■ **What you have to do**
Check every line of the data and copy the ones where "README" appears.

_ _ _ _ _ _ _

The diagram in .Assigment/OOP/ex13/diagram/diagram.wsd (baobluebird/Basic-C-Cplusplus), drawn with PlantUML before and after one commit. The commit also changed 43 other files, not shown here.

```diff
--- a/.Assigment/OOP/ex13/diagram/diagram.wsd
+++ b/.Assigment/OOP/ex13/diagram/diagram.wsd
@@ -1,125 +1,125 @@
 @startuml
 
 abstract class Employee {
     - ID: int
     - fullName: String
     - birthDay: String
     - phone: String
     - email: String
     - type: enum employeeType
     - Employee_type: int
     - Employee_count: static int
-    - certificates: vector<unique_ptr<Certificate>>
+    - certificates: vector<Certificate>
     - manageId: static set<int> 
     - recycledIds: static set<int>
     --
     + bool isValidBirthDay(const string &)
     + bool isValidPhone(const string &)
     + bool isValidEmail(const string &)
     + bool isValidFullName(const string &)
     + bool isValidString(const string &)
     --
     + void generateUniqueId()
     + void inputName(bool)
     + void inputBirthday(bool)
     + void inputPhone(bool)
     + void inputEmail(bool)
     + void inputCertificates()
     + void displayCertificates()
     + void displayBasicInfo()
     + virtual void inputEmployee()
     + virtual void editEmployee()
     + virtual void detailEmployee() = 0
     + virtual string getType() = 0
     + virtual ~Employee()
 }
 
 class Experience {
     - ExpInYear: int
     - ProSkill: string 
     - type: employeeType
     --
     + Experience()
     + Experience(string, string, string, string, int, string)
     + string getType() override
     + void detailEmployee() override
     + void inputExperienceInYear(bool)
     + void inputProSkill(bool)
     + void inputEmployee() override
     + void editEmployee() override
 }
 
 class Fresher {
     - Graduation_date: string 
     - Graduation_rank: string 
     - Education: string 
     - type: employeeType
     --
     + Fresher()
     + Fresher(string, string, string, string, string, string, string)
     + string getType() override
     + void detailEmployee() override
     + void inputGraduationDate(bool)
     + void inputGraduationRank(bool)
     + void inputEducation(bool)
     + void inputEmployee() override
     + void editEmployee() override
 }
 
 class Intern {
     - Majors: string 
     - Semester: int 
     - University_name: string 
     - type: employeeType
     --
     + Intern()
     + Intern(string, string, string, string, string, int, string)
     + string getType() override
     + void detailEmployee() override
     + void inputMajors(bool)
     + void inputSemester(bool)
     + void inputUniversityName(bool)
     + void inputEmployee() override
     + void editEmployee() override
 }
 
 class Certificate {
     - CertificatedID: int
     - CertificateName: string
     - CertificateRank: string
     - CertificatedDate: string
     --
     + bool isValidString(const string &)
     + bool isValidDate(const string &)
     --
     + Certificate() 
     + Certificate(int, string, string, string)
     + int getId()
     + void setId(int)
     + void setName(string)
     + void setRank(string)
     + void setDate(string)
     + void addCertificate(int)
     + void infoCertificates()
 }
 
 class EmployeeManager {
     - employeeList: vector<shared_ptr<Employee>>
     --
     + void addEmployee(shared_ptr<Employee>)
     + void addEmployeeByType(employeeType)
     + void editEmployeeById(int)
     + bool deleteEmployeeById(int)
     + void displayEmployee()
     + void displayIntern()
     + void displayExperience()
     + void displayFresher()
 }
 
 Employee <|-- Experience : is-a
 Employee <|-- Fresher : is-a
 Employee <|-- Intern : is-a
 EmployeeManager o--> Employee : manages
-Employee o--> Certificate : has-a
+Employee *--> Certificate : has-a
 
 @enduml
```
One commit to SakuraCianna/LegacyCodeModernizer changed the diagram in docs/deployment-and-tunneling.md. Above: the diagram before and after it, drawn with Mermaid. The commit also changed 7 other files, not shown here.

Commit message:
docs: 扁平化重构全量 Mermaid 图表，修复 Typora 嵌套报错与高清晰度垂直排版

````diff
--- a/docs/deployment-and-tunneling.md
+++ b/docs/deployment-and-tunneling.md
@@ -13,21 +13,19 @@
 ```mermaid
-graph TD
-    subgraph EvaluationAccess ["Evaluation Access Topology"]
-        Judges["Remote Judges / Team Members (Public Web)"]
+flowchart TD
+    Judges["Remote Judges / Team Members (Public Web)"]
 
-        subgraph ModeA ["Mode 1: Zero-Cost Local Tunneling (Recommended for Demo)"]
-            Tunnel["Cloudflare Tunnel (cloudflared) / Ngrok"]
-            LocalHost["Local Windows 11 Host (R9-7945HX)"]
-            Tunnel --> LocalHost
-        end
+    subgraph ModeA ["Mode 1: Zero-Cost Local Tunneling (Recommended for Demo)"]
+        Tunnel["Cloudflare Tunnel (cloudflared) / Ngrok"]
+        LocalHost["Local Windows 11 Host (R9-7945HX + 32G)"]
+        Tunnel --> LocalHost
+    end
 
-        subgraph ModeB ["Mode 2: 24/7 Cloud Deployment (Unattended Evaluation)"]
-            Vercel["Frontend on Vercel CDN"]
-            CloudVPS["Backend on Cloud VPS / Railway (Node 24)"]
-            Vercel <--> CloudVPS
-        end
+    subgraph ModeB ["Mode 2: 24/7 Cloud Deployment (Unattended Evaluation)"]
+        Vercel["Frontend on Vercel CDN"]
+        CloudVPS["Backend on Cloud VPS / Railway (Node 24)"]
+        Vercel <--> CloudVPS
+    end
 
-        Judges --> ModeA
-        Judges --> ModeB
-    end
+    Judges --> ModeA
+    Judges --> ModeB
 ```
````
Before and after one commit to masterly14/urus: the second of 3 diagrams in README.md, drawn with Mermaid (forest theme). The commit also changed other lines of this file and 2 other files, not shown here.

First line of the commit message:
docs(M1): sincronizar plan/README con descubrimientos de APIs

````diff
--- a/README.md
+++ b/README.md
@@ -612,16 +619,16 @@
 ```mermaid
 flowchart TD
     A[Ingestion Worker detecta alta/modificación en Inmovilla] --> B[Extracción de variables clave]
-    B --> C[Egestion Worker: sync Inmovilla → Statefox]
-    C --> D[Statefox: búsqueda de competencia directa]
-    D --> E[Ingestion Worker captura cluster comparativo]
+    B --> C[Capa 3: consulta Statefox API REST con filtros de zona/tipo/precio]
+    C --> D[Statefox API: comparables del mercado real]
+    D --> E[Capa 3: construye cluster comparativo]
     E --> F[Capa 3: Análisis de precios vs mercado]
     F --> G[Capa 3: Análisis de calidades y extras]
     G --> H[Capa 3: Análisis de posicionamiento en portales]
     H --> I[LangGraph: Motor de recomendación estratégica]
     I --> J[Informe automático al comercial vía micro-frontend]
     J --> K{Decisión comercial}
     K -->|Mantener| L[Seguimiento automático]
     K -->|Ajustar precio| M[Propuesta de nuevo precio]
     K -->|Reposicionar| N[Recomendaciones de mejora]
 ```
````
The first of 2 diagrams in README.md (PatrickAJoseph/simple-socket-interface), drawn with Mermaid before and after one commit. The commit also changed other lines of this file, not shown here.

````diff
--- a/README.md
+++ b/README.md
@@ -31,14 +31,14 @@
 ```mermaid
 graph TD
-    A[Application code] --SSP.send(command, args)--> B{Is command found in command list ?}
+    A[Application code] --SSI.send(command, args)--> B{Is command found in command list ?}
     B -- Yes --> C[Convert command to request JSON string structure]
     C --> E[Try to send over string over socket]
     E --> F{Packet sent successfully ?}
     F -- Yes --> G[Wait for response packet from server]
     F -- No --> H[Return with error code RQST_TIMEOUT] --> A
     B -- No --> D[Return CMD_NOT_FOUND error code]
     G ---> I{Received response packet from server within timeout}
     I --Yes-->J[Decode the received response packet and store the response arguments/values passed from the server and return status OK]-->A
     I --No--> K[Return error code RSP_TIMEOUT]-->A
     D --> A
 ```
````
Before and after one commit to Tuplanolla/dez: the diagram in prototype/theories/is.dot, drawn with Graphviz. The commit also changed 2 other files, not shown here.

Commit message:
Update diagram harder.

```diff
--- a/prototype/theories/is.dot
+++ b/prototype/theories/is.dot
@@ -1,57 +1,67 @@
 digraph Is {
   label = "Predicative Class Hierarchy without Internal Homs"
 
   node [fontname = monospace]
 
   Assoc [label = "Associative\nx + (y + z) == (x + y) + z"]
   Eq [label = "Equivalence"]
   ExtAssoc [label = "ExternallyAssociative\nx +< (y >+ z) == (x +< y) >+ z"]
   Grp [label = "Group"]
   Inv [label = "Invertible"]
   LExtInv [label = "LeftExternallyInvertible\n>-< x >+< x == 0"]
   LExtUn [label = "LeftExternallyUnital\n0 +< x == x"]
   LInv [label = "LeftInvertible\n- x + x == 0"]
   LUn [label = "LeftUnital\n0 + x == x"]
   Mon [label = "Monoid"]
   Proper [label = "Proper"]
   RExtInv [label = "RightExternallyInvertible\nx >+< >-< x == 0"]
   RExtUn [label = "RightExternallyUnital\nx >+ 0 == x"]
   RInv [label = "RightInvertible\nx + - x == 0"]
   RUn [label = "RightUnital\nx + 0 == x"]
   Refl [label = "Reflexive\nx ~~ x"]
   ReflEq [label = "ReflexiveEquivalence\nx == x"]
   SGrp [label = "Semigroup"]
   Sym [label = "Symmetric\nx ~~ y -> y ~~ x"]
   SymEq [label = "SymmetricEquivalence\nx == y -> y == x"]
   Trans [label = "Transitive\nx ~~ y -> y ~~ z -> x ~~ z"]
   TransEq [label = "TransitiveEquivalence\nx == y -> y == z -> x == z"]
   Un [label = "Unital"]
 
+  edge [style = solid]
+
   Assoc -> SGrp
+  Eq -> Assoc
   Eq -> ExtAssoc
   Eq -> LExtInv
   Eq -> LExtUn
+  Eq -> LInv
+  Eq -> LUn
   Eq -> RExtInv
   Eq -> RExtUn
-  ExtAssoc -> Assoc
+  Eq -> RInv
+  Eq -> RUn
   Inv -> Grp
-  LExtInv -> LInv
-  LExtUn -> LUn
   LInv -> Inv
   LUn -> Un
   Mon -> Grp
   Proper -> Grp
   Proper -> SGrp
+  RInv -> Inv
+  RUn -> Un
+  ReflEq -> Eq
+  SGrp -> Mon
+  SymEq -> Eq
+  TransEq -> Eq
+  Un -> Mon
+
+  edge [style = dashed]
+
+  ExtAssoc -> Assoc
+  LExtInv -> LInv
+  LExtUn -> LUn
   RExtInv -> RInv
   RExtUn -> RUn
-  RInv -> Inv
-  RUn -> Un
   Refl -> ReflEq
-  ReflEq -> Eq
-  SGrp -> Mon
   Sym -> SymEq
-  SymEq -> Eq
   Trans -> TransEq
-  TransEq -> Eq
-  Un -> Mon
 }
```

_ _ _ _ _ _ _

■ **Written answer**
Before and after one commit to masterly14/urus: the second of 3 diagrams in README.md, drawn with Mermaid (forest theme). The commit also changed other lines of this file and 2 other files, not shown here.
docs(M1): sincronizar plan/README con descubrimientos de APIs
--- a/README.md
+++ b/README.md
The first of 2 diagrams in README.md (PatrickAJoseph/simple-socket-interface), drawn with Mermaid before and after one commit. The commit also changed other lines of this file, not shown here.
--- a/README.md
+++ b/README.md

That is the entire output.